oh's 22-season career produced 868 homeruns in 2,831 games. a career batting avg. of .301, and a career .446 OBP. his career OPS is 1.080, and in those 2,831 games, he amassed an astonishing 5,862 total bases. those japan leagues had their hideo and yu strikeout pitchers. all this with the lone strategy of not pitching to him, or giving him anything he could hit. all this from a batter who played his whole career with one team.
oh's single season career highs and bests are equally as entertaining. 55 homers in 472 AB's, 51 homers in 428 AB's, and 50 homers in 432 AB's in that Tokyo home stadium for half his games. single season OPS's descending as 1.293, 1.255, 1.211, 1.210, 1.204, 1.197, 1.189, 1.183, and 1.176.
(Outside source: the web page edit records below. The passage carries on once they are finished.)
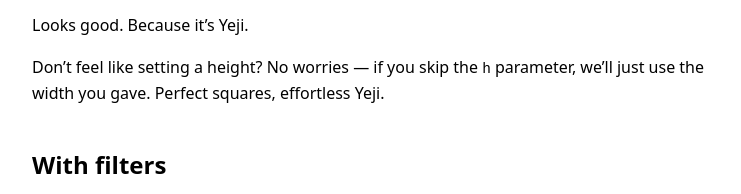
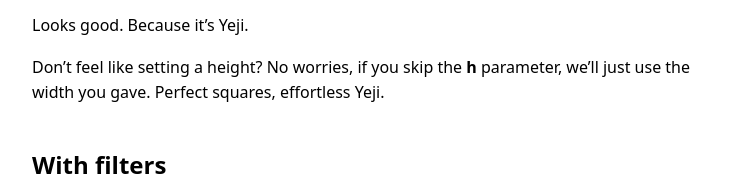
Before and after one commit to doffylamingo/placeyeji, a website: page public/index.html in a window 1280 px wide. Shown: the part 404-598 px from the top of the page, 268-1009 px from the left. Drawn offline with Linux system fonts and the light colour scheme.

Commit message:
fix: emphasize h parameter with bold formatting

```diff
--- a/public/index.html
+++ b/public/index.html
@@ -90,8 +90,8 @@
     <pre><code>&lt;img src="https://placeyeji.vercel.app/image?w=500&h=750" /&gt;</code></pre>
     <p>Looks good. Because it’s Yeji.</p>
     <p>
-      Don’t feel like setting a height? No worries — if you skip the
-      <code>h</code> parameter, we’ll just use the width you gave. Perfect
+      Don’t feel like setting a height? No worries, if you skip the
+      <strong>h</strong> parameter, we’ll just use the width you gave. Perfect
       squares, effortless Yeji.
     </p>
 
```
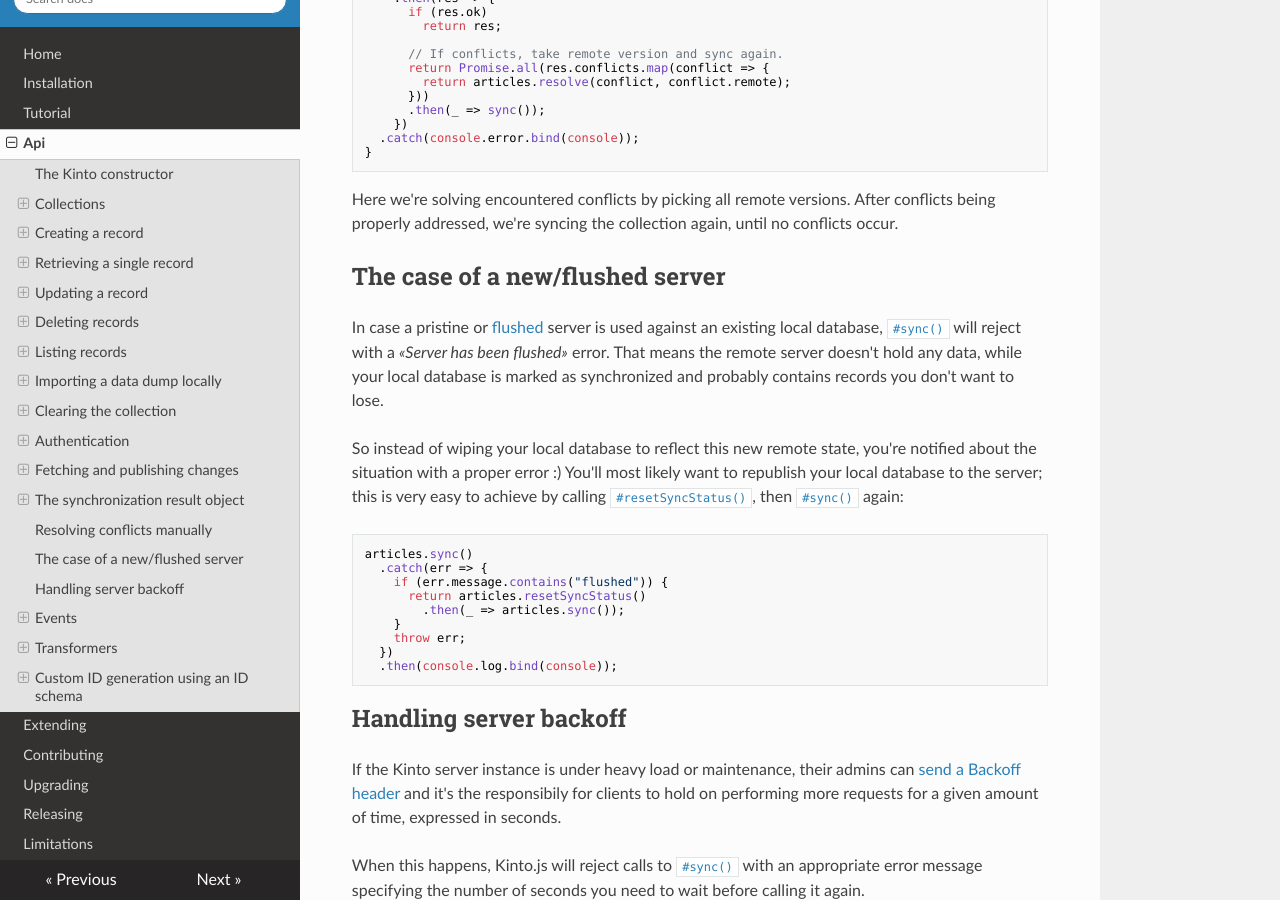
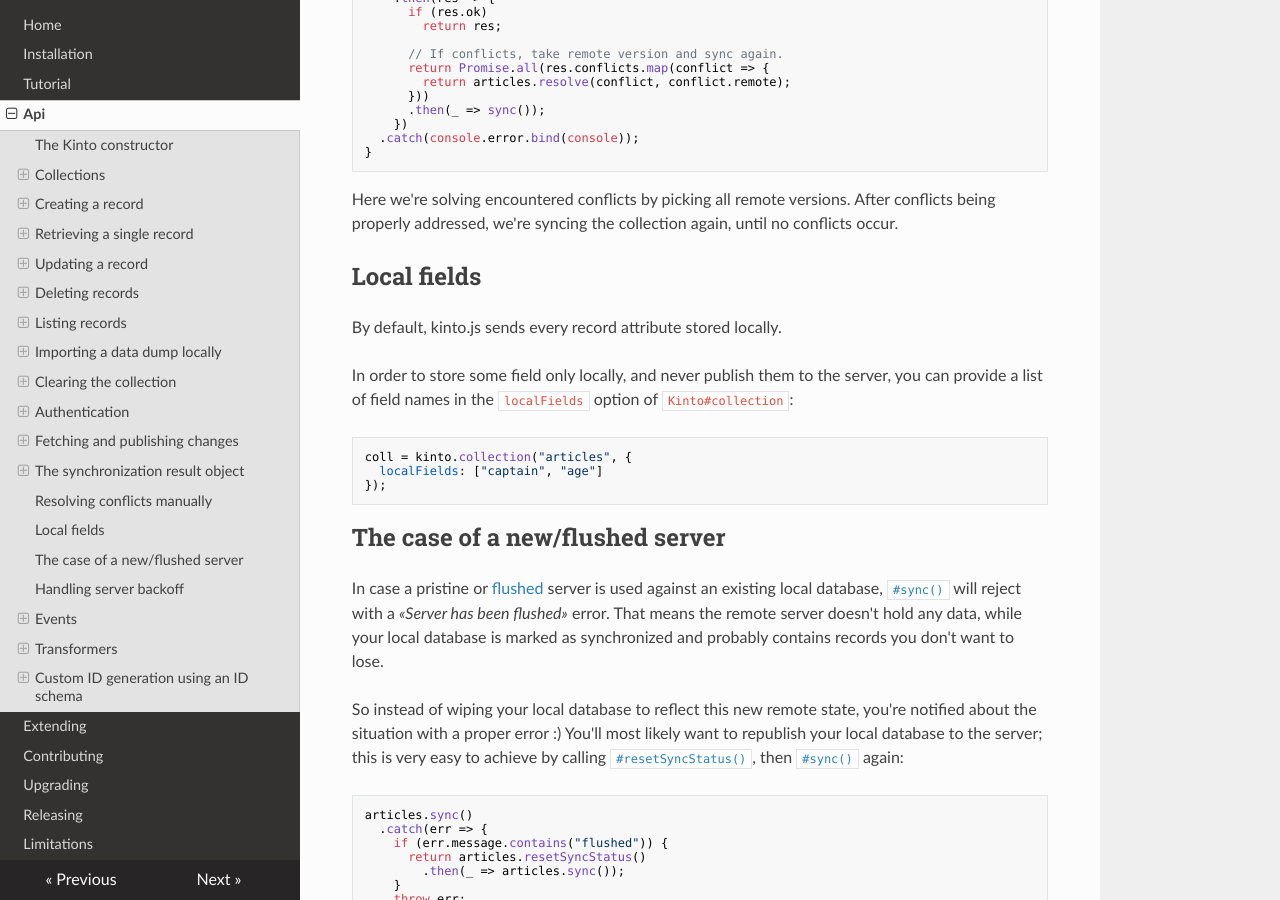
Before and after one commit to Kinto/kinto.js, an MkDocs documentation site: the page built from docs/api.md, in a window 1280 px wide and 900 px high, scrolled down 11203 px. Built offline with MkDocs 1.6.1, drawn with Linux system fonts in a browser that asks for light colours; nearby versions of some CDN libraries; old or Windows-style settings are respelled for this version of MkDocs.

Commit message:
Add documentation

````diff
--- a/docs/api.md
+++ b/docs/api.md
@@ -500,6 +500,19 @@ function sync() {
 
 Here we're solving encountered conflicts by picking all remote versions. After conflicts being properly addressed, we're syncing the collection again, until no conflicts occur.
 
+## Local fields
+
+By default, kinto.js sends every record attribute stored locally.
+
+In order to store some field only locally, and never publish them to the server,
+you can provide a list of field names in the `localFields` option of `Kinto#collection`:
+
+```js
+coll = kinto.collection("articles", {
+  localFields: ["captain", "age"]
+});
+```
+
 ## The case of a new/flushed server
 
 In case a pristine or [flushed](http://kinto.readthedocs.io/en/latest/configuration/settings.html?highlight=flush#activating-the-flush-endpoint) server is used against an existing local database, [`#sync()`](https://doc.esdoc.org/github.com/Kinto/kinto.js/class/src/collection.js~Collection.html#instance-method-sync) will reject with a *«Server has been flushed»* error. That means the remote server doesn't hold any data, while your local database is marked as synchronized and probably contains records you don't want to lose.
````
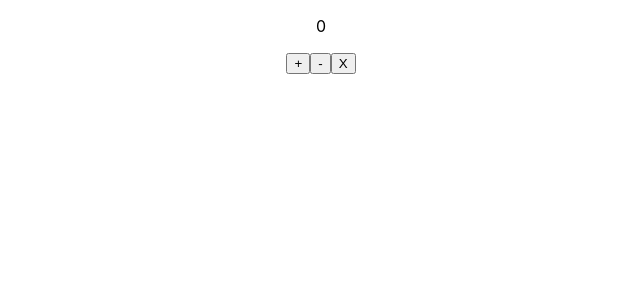
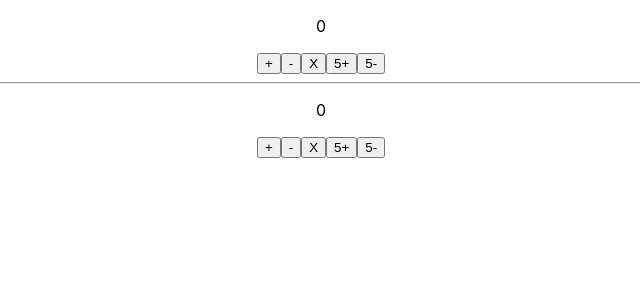
Before and after one commit to dev-kakash/react-hook, a React (Create React App) app: page / in a window 1280 px wide. Shown: the top 300 px of the page, without its empty margins (319-959 px from the left). Built offline with nearby package versions, Linux system fonts and the light colour scheme.

Commit message:
useReducer (complex state & action)

```diff
--- a/src/App.js
+++ b/src/App.js
@@ -15,6 +15,7 @@ import HookEffectCount from "./components/HookEffectCount";
 import DataFatching from "./components/DataFatching";
 import ComponentC from "./components/ComponentC";
 import CounterWithReducer from "./components/CounterWithReducer";
+import CounterTwo from "./components/CounterTwo";
 export const UserName = React.createContext();
 function App() {
   return (
@@ -34,8 +35,9 @@ function App() {
       <DataFatching />
       <UserName.Provider value={"akash"}>
         <ComponentC />
-      </UserName.Provider>*/}
-      <CounterWithReducer />
+      </UserName.Provider>
+      <CounterWithReducer /> */}
+      <CounterTwo />
     </div>
   );
 }
--- /dev/null
+++ b/src/components/CounterTwo.js
@@ -0,0 +1,60 @@
+import React, { useReducer } from "react";
+
+const initialState = {
+  firstCount: 0,
+  secondCount: 0,
+};
+const reducer = (currentState, action) => {
+  switch (action.type) {
+    case "+":
+      return {
+        ...currentState,
+        firstCount: currentState.firstCount + action.value,
+      };
+    case "-":
+      return {
+        ...currentState,
+        firstCount: currentState.firstCount - action.value,
+      };
+
+    case "a":
+      return {
+        ...currentState,
+        secondCount: currentState.secondCount + action.value,
+      };
+    case "b":
+      return {
+        ...currentState,
+        secondCount: currentState.secondCount - action.value,
+      };
+
+    case "X":
+      return initialState;
+
+    default:
+      return currentState;
+  }
+};
+
+const CounterTwo = () => {
+  const [count, dispath] = useReducer(reducer, initialState);
+  return (
+    <div>
+      <p>{count.firstCount}</p>
+      <button onClick={() => dispath({ type: "+", value: 1 })}>+</button>
+      <button onClick={() => dispath({ type: "-", value: 1 })}>-</button>
+      <button onClick={() => dispath({ type: "X" })}>X</button>
+      <button onClick={() => dispath({ type: "+", value: 5 })}>5+</button>
+      <button onClick={() => dispath({ type: "-", value: 5 })}>5-</button>
+      <hr />
+      <p>{count.secondCount}</p>
+      <button onClick={() => dispath({ type: "a", value: 1 })}>+</button>
+      <button onClick={() => dispath({ type: "b", value: 1 })}>-</button>
+      <button onClick={() => dispath({ type: "X" })}>X</button>
+      <button onClick={() => dispath({ type: "a", value: 5 })}>5+</button>
+      <button onClick={() => dispath({ type: "b", value: 5 })}>5-</button>
+    </div>
+  );
+};
+
+export default CounterTwo;
```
114 runs scored in 130 games / 124 rbis in 130 games / 9 seasons with a slugging % over .700 / 14 seasons with a slugging % over .600 / a single season high batting avg. of .355 / his strikeout totals are miniscule compared to all sluggers we know. his career total of 2,831 games produced only 1,319 strikeouts. his worst years, swinging and missing, were in his early twenties. he adjusted, and put the bat to the ball for the remaining 75% of his career.
in his prime, his early thirties, oh struck out less than 10% of his at bats. 41 times in 428 AB's, 43 times in 456 AB's, 37 times in 432 AB's, and 43 times in 440 AB's.
this is what a slugger does with a bat. without PED's. no arguing allowed. no arod. no bonds. they could have done this another way. any other way. the asterisk is the biggest digit in the numbers they gathered thru their careers. sadaharu oh is the greater slugger here. and opinionatedly so.
9/1/2013 8:34 PM (edited)